Other troubling lines I found are "Most chess programs operate via brute-force search, which means they look through as many future positions as they can before before making a choice." and "Most computer chess programs won’t see the winning strategy. Instead, they will move the white king to the centre of the board which is the common strategy when there are only a few pieces on the board."kinderchocolate wrote:I believe the article author meant reaching 20 ply by brute-force. That is, compute all the possible moves.Leto wrote:Isn't it bizarre that the article claims their computer searched for a week and it didn't reach a depth of 20 ply on that problem? To me that sounds like something you'd expect from a computer from the 60's. Any computer today should have no problem reaching 20 ply in seconds. A recent dev version of Stockfish finds the mate in less than a second.
He then compared the difficulty (> one week computation) with human intuition.
That was why I shared the article, because I think the author (who was a PHD in artificial intelligence) didn't understand what he was writing, something that is supposed to be his research area.
Correct me if I'm wrong but most chess programs don't use brute force, even Deep Blue wasn't brute force. Selective search techniques have been used for many decades.
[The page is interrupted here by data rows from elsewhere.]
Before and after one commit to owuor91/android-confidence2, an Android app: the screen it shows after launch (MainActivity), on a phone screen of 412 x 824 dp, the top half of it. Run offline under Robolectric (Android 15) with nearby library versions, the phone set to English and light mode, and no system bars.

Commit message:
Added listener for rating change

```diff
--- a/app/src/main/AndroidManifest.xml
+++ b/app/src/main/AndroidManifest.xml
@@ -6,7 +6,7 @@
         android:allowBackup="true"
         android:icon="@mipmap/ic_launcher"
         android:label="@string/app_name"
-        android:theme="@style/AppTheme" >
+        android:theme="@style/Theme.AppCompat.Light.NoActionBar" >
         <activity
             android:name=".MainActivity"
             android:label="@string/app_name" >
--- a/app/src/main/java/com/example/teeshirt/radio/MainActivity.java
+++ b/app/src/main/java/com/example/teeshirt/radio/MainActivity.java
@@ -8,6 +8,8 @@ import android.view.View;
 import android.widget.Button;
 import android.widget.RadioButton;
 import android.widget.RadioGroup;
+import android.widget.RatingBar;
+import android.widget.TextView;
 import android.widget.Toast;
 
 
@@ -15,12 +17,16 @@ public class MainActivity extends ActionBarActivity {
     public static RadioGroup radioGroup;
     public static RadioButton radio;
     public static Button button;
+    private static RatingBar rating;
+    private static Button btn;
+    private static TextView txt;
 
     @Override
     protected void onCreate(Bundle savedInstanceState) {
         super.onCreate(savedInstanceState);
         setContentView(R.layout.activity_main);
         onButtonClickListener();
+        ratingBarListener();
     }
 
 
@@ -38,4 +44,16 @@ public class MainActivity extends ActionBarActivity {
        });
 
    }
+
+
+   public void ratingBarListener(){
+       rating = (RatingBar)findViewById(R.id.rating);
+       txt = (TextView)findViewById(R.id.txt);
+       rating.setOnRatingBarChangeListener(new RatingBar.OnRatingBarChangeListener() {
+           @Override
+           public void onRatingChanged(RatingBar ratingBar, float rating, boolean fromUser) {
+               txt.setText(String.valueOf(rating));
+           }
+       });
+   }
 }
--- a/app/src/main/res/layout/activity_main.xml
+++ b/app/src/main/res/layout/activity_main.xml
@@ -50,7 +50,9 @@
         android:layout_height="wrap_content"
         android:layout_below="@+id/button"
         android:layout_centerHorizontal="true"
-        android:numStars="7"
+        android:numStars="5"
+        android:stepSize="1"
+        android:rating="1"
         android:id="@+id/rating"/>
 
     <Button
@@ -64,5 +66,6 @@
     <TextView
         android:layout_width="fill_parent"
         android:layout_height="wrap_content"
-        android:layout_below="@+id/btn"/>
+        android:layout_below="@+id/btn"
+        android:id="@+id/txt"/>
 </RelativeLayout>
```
Seems to me the opposite of his statement is true, most computer chess programs today would find the winning strategy rather quickly.
I agree, I think the author really doesn't know what he's talking about when it comes to computer chess.